Attorneys for convicted businessman Tom Petters are taking another shot at reducing his 50-year prison sentence.
The Star Tribune reports that attorney Steve Meshbesher said Monday that Petters deserves a hearing because the Wayzata businessman was not told about an offer for a 30-year sentence until after his conviction.
“Defendant Petters affirms that the very first time the 30-year cap was ever raised was during a meeting in the U.S. marshal’s holding cell immediately following his trial and conviction,” Meshbesher wrote in a brief filed with U.S.Distrct Court Judge Richard Kyle.
Prosecutors have argued that Petters was aware of the potential 30-year cap on a prison sentence and rejected it multiple times.
Meanwhile, the Business Journal reports that a new lawsuit seeks to have Edina's Crown Bank turn over $2 million in allegedly fraudulent transfers involving Petters.
In the suit, receiver Doug Kelley said Crown Bank pressured Petters to pledge two properties as collateral for a line of credit the day after a federal raid on his home and business.
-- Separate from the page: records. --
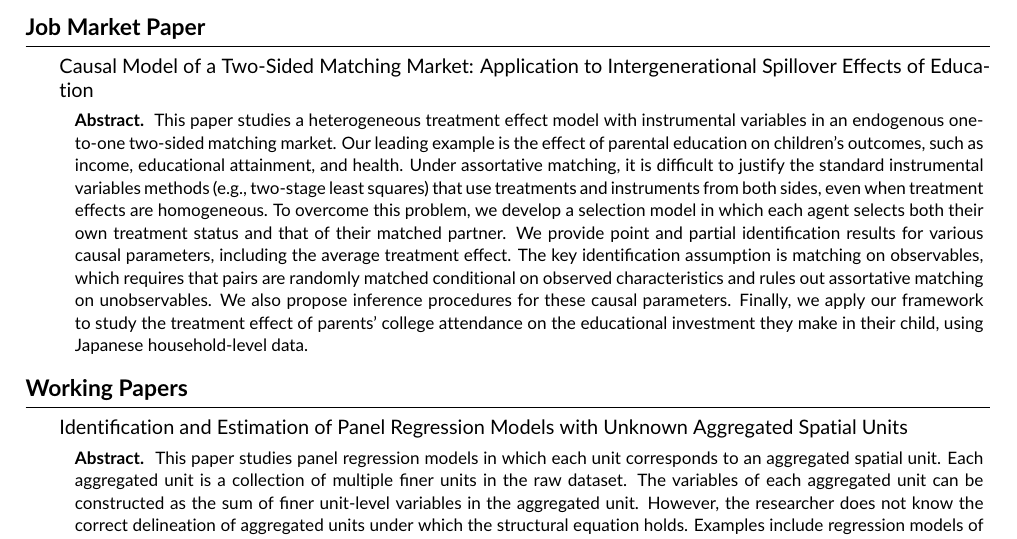
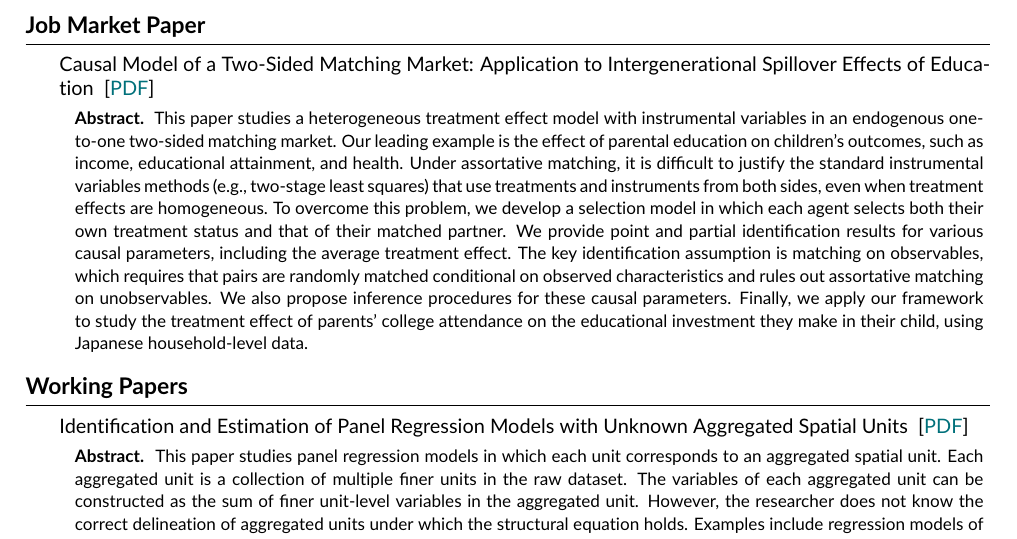
Before and after one commit to thideyuki/thideyuki.github.io, a LaTeX document (cv.tex): part of page 1 of 2, cut so that both start at the same text. Compiled offline with pdfLaTeX.

Commit message:
Add PDF links to the paper entries in the CV
Co-Authored-By: Claude Opus 5 <noreply@anthropic.com>

```diff
--- a/cv.tex
+++ b/cv.tex
@@ -93,7 +93,7 @@
 \cvsection{Job Market Paper}
 \begin{cvlist}
 \entry Causal Model of a Two-Sided Matching Market: Application to Intergenerational
-       Spillover Effects of Education
+       Spillover Effects of Education\ \ [\href{https://thideyuki.netlify.app/Matching_treatment.pdf}{PDF}]
 \item[]\vspace{-0.15em}
 \begin{abstractblock}
 This paper studies a heterogeneous treatment effect model with instrumental variables in an endogenous one-to-one two-sided matching market. Our leading example is the effect of parental education on children's outcomes, such as income, educational attainment, and health. Under assortative matching, it is difficult to justify the standard instrumental variables methods (e.g., two-stage least squares) that use treatments and instruments from both sides, even when treatment effects are homogeneous. To overcome this problem, we develop a selection model in which each agent selects both their own treatment status and that of their matched partner. We provide point and partial identification results for various causal parameters, including the average treatment effect. The key identification assumption is matching on observables, which requires that pairs are randomly matched conditional on observed characteristics and rules out assortative matching on unobservables. We also propose inference procedures for these causal parameters. Finally, we apply our framework to study the treatment effect of parents' college attendance on the educational investment they make in their child, using Japanese household-level data.
@@ -103,7 +103,7 @@ This paper studies a heterogeneous treatment effect model with instrumental vari
 \cvsection{Working Papers}
 \begin{cvlist}
 \entry Identification and Estimation of Panel Regression Models with Unknown Aggregated
-       Spatial Units
+       Spatial Units\ \ [\href{https://thideyuki.netlify.app/Reg_space.pdf}{PDF}]
 \item[]\vspace{-0.15em}
 \begin{abstractblock}
 This paper studies panel regression models in which each unit corresponds to an aggregated spatial unit. Each aggregated unit is a collection of multiple finer units in the raw dataset. The variables of each aggregated unit can be constructed as the sum of finer unit-level variables in the aggregated unit. However, the researcher does not know the correct delineation of aggregated units under which the structural equation holds. Examples include regression models of agglomeration economies and game theoretic models of spatial entry competitions. We show that the derivative of the structural function can be nonparametrically identified from observational panel data on finer units under certain conditions. The key identification condition is mean independence between the structural error terms and the vector of finer unit-level exogenous variables. The correct delineation can be also identified if the structural function is nonaffine with respect to the regressors. We propose several computationally feasible inference procedures for parametric models via GMM-type objective functions. As an empirical illustration, we apply the methodology to the economics of agglomeration using U.S. data.
```
Also changed, not shown: cv.pdf.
The deal was illegitimate, Kelley's suit argues, because Crown was aware of the fraud and knew Petters couldn't repay the loan.
Crown CEO Peter Dahl told the Business Journal that the suit is "frivolous." He said a judge already upheld the mortgages.
Earlier this year Judge Kyle denied the U.S. Attorney's bid for control of the properties, saying that Crown Bank was also a victim.